> [Supplied material]

────

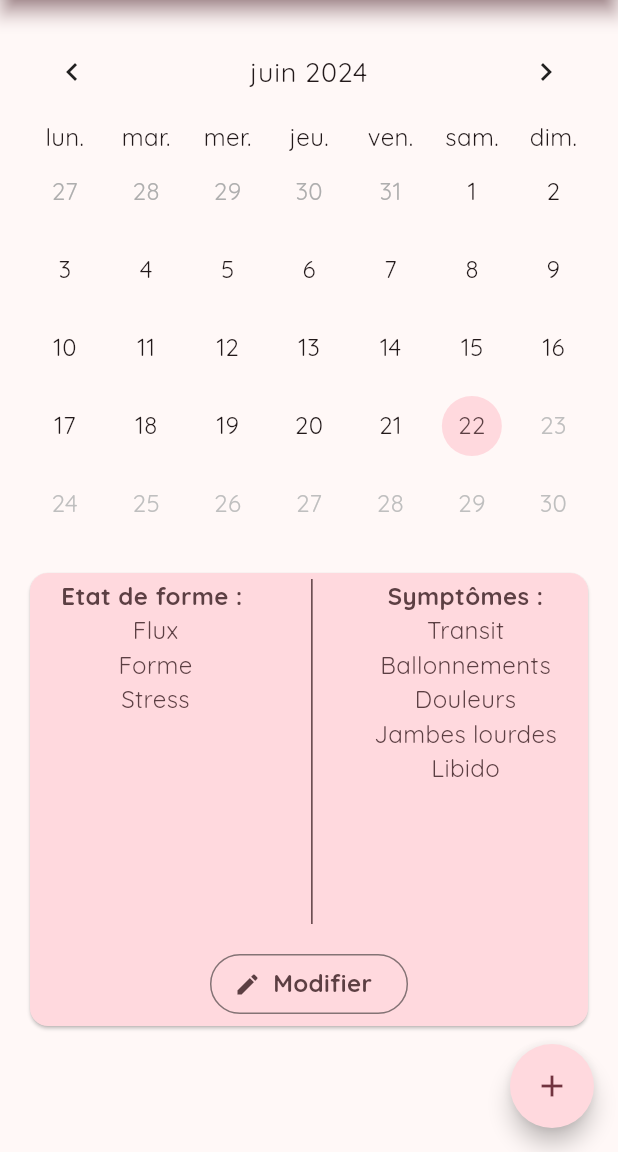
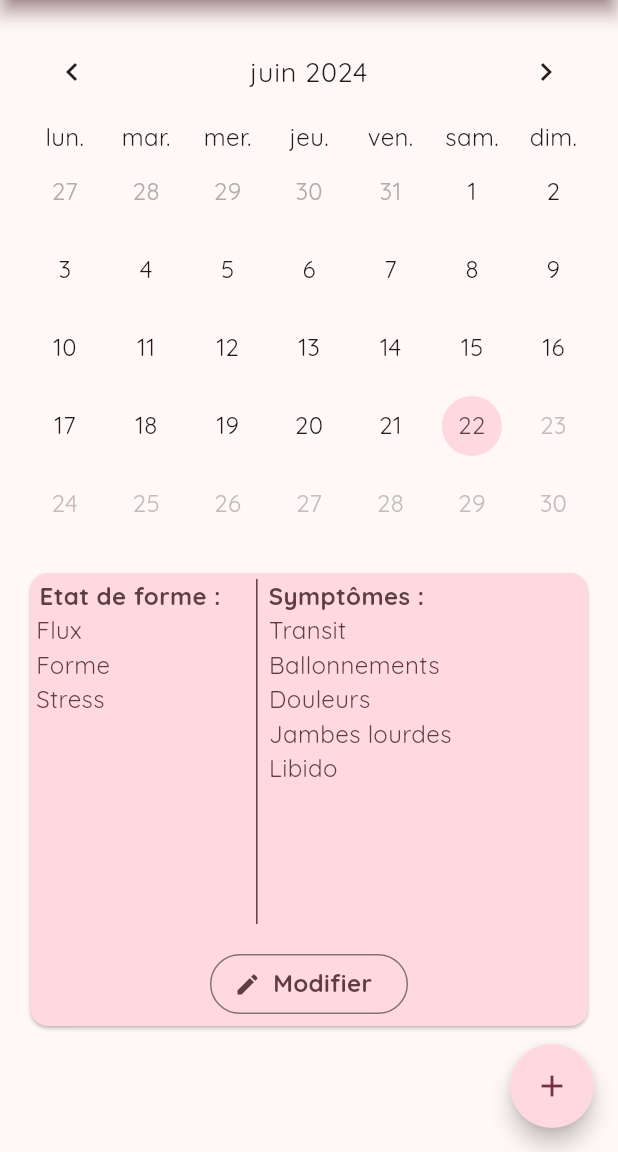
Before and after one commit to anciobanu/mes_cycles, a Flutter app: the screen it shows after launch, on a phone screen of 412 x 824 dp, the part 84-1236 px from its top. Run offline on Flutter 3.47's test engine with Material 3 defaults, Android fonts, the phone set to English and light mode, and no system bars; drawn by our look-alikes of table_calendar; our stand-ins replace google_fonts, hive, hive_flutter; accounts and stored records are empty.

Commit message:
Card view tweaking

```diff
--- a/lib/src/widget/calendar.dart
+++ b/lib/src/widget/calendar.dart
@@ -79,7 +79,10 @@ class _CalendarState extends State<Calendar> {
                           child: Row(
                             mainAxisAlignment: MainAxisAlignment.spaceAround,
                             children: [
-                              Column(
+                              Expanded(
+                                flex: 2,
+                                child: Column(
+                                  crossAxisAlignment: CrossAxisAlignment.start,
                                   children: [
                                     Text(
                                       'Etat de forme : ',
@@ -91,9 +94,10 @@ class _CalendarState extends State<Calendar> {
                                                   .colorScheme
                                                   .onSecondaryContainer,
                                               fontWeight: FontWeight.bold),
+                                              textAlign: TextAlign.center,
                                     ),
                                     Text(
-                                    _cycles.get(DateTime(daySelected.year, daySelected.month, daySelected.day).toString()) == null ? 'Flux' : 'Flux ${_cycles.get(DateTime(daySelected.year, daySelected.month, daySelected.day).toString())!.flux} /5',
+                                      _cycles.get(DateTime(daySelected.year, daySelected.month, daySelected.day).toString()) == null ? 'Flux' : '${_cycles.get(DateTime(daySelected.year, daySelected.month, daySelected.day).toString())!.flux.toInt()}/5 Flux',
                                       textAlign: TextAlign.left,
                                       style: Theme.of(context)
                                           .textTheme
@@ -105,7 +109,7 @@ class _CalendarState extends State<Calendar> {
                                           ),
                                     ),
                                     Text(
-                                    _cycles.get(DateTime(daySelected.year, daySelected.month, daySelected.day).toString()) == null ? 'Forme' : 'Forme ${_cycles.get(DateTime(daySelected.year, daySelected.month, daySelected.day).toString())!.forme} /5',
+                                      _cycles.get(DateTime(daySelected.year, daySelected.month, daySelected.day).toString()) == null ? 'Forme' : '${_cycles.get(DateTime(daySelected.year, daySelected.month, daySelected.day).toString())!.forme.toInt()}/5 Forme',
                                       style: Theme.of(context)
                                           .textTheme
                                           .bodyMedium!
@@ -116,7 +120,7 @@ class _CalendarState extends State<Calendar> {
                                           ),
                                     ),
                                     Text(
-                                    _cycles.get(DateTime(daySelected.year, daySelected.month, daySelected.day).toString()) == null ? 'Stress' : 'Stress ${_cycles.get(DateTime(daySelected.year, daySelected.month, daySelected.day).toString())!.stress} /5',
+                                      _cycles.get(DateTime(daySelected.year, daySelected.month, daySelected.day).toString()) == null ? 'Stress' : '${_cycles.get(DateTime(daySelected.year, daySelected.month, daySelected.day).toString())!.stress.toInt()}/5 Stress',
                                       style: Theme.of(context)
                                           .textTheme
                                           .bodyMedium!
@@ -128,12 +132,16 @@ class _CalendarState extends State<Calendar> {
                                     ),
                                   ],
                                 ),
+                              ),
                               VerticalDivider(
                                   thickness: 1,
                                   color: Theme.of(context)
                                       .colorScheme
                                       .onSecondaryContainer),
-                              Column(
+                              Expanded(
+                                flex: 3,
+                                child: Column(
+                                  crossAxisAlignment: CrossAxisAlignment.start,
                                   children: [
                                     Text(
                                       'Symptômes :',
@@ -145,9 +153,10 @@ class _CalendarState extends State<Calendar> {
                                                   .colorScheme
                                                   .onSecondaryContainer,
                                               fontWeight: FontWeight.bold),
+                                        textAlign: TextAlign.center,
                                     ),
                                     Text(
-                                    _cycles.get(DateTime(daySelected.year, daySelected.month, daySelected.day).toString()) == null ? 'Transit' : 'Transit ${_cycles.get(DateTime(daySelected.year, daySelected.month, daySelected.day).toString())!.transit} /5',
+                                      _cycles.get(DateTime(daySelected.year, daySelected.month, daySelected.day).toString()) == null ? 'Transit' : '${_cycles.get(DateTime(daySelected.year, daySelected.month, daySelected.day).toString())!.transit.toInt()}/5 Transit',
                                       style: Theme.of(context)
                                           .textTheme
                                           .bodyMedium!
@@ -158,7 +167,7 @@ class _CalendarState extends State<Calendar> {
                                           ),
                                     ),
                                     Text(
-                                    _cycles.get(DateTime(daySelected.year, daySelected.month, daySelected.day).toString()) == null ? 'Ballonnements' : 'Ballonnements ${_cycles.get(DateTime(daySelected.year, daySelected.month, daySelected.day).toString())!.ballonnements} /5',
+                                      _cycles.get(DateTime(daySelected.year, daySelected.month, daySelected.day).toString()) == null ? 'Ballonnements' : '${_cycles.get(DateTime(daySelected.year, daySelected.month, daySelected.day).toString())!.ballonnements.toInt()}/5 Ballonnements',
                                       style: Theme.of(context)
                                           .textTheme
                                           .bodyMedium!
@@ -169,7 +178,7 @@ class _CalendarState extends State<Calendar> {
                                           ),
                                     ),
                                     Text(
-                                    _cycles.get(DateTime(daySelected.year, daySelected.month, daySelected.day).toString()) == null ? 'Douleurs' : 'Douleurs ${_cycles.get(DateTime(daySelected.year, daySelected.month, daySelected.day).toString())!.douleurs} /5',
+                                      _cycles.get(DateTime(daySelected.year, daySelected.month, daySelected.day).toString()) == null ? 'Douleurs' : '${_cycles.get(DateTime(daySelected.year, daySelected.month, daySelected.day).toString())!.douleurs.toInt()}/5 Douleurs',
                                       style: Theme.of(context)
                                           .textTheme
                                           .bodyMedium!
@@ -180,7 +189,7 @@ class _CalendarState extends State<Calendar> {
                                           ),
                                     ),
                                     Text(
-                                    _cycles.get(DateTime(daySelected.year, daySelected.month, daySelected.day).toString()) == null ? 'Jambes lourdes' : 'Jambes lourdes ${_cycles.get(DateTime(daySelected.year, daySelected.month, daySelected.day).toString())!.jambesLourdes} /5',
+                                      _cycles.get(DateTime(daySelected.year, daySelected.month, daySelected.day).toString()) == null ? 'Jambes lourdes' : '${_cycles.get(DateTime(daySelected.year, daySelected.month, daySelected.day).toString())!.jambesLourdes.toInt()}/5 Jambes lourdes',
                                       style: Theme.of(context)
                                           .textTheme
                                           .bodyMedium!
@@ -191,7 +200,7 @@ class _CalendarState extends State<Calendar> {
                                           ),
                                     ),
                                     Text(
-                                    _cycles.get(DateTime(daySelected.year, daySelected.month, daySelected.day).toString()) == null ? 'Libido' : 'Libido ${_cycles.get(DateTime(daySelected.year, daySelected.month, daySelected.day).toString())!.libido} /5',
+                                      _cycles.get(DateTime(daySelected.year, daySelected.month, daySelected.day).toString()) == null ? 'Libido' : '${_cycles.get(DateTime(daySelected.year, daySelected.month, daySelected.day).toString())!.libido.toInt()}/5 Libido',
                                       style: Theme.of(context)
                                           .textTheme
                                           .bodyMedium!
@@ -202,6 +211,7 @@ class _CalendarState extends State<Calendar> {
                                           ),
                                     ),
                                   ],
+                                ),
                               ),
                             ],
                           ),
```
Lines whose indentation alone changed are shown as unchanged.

────

> [Your goal] For this exercise, write the listing out again exactly, excluding all images.

> [Output for this exercise]
Before and after one commit to anciobanu/mes_cycles, a Flutter app: the screen it shows after launch, on a phone screen of 412 x 824 dp, the part 84-1236 px from its top. Run offline on Flutter 3.47's test engine with Material 3 defaults, Android fonts, the phone set to English and light mode, and no system bars; drawn by our look-alikes of table_calendar; our stand-ins replace google_fonts, hive, hive_flutter; accounts and stored records are empty.

Commit message:
Card view tweaking

```diff
--- a/lib/src/widget/calendar.dart
+++ b/lib/src/widget/calendar.dart
@@ -79,7 +79,10 @@ class _CalendarState extends State<Calendar> {
                           child: Row(
                             mainAxisAlignment: MainAxisAlignment.spaceAround,
                             children: [
-                              Column(
+                              Expanded(
+                                flex: 2,
+                                child: Column(
+                                  crossAxisAlignment: CrossAxisAlignment.start,
                                   children: [
                                     Text(
                                       'Etat de forme : ',
@@ -91,9 +94,10 @@ class _CalendarState extends State<Calendar> {
                                                   .colorScheme
                                                   .onSecondaryContainer,
                                               fontWeight: FontWeight.bold),
+                                              textAlign: TextAlign.center,
                                     ),
                                     Text(
-                                    _cycles.get(DateTime(daySelected.year, daySelected.month, daySelected.day).toString()) == null ? 'Flux' : 'Flux ${_cycles.get(DateTime(daySelected.year, daySelected.month, daySelected.day).toString())!.flux} /5',
+                                      _cycles.get(DateTime(daySelected.year, daySelected.month, daySelected.day).toString()) == null ? 'Flux' : '${_cycles.get(DateTime(daySelected.year, daySelected.month, daySelected.day).toString())!.flux.toInt()}/5 Flux',
                                       textAlign: TextAlign.left,
                                       style: Theme.of(context)
                                           .textTheme
@@ -105,7 +109,7 @@ class _CalendarState extends State<Calendar> {
                                           ),
                                     ),
                                     Text(
-                                    _cycles.get(DateTime(daySelected.year, daySelected.month, daySelected.day).toString()) == null ? 'Forme' : 'Forme ${_cycles.get(DateTime(daySelected.year, daySelected.month, daySelected.day).toString())!.forme} /5',
+                                      _cycles.get(DateTime(daySelected.year, daySelected.month, daySelected.day).toString()) == null ? 'Forme' : '${_cycles.get(DateTime(daySelected.year, daySelected.month, daySelected.day).toString())!.forme.toInt()}/5 Forme',
                                       style: Theme.of(context)
                                           .textTheme
                                           .bodyMedium!
@@ -116,7 +120,7 @@ class _CalendarState extends State<Calendar> {
                                           ),
                                     ),
                                     Text(
-                                    _cycles.get(DateTime(daySelected.year, daySelected.month, daySelected.day).toString()) == null ? 'Stress' : 'Stress ${_cycles.get(DateTime(daySelected.year, daySelected.month, daySelected.day).toString())!.stress} /5',
+                                      _cycles.get(DateTime(daySelected.year, daySelected.month, daySelected.day).toString()) == null ? 'Stress' : '${_cycles.get(DateTime(daySelected.year, daySelected.month, daySelected.day).toString())!.stress.toInt()}/5 Stress',
                                       style: Theme.of(context)
                                           .textTheme
                                           .bodyMedium!
@@ -128,12 +132,16 @@ class _CalendarState extends State<Calendar> {
                                     ),
                                   ],
                                 ),
+                              ),
                               VerticalDivider(
                                   thickness: 1,
                                   color: Theme.of(context)
                                       .colorScheme
                                       .onSecondaryContainer),
-                              Column(
+                              Expanded(
+                                flex: 3,
+                                child: Column(
+                                  crossAxisAlignment: CrossAxisAlignment.start,
                                   children: [
                                     Text(
                                       'Symptômes :',
@@ -145,9 +153,10 @@ class _CalendarState extends State<Calendar> {
                                                   .colorScheme
                                                   .onSecondaryContainer,
                                               fontWeight: FontWeight.bold),
+                                        textAlign: TextAlign.center,
                                     ),
                                     Text(
-                                    _cycles.get(DateTime(daySelected.year, daySelected.month, daySelected.day).toString()) == null ? 'Transit' : 'Transit ${_cycles.get(DateTime(daySelected.year, daySelected.month, daySelected.day).toString())!.transit} /5',
+                                      _cycles.get(DateTime(daySelected.year, daySelected.month, daySelected.day).toString()) == null ? 'Transit' : '${_cycles.get(DateTime(daySelected.year, daySelected.month, daySelected.day).toString())!.transit.toInt()}/5 Transit',
                                       style: Theme.of(context)
                                           .textTheme
                                           .bodyMedium!
@@ -158,7 +167,7 @@ class _CalendarState extends State<Calendar> {
                                           ),
                                     ),
                                     Text(
-                                    _cycles.get(DateTime(daySelected.year, daySelected.month, daySelected.day).toString()) == null ? 'Ballonnements' : 'Ballonnements ${_cycles.get(DateTime(daySelected.year, daySelected.month, daySelected.day).toString())!.ballonnements} /5',
+                                      _cycles.get(DateTime(daySelected.year, daySelected.month, daySelected.day).toString()) == null ? 'Ballonnements' : '${_cycles.get(DateTime(daySelected.year, daySelected.month, daySelected.day).toString())!.ballonnements.toInt()}/5 Ballonnements',
                                       style: Theme.of(context)
                                           .textTheme
                                           .bodyMedium!
@@ -169,7 +178,7 @@ class _CalendarState extends State<Calendar> {
                                           ),
                                     ),
                                     Text(
-                                    _cycles.get(DateTime(daySelected.year, daySelected.month, daySelected.day).toString()) == null ? 'Douleurs' : 'Douleurs ${_cycles.get(DateTime(daySelected.year, daySelected.month, daySelected.day).toString())!.douleurs} /5',
+                                      _cycles.get(DateTime(daySelected.year, daySelected.month, daySelected.day).toString()) == null ? 'Douleurs' : '${_cycles.get(DateTime(daySelected.year, daySelected.month, daySelected.day).toString())!.douleurs.toInt()}/5 Douleurs',
                                       style: Theme.of(context)
                                           .textTheme
                                           .bodyMedium!
@@ -180,7 +189,7 @@ class _CalendarState extends State<Calendar> {
                                           ),
                                     ),
                                     Text(
-                                    _cycles.get(DateTime(daySelected.year, daySelected.month, daySelected.day).toString()) == null ? 'Jambes lourdes' : 'Jambes lourdes ${_cycles.get(DateTime(daySelected.year, daySelected.month, daySelected.day).toString())!.jambesLourdes} /5',
+                                      _cycles.get(DateTime(daySelected.year, daySelected.month, daySelected.day).toString()) == null ? 'Jambes lourdes' : '${_cycles.get(DateTime(daySelected.year, daySelected.month, daySelected.day).toString())!.jambesLourdes.toInt()}/5 Jambes lourdes',
                                       style: Theme.of(context)
                                           .textTheme
                                           .bodyMedium!
@@ -191,7 +200,7 @@ class _CalendarState extends State<Calendar> {
                                           ),
                                     ),
                                     Text(
-                                    _cycles.get(DateTime(daySelected.year, daySelected.month, daySelected.day).toString()) == null ? 'Libido' : 'Libido ${_cycles.get(DateTime(daySelected.year, daySelected.month, daySelected.day).toString())!.libido} /5',
+                                      _cycles.get(DateTime(daySelected.year, daySelected.month, daySelected.day).toString()) == null ? 'Libido' : '${_cycles.get(DateTime(daySelected.year, daySelected.month, daySelected.day).toString())!.libido.toInt()}/5 Libido',
                                       style: Theme.of(context)
                                           .textTheme
                                           .bodyMedium!
@@ -202,6 +211,7 @@ class _CalendarState extends State<Calendar> {
                                           ),
                                     ),
                                   ],
+                                ),
                               ),
                             ],
                           ),
```
Lines whose indentation alone changed are shown as unchanged.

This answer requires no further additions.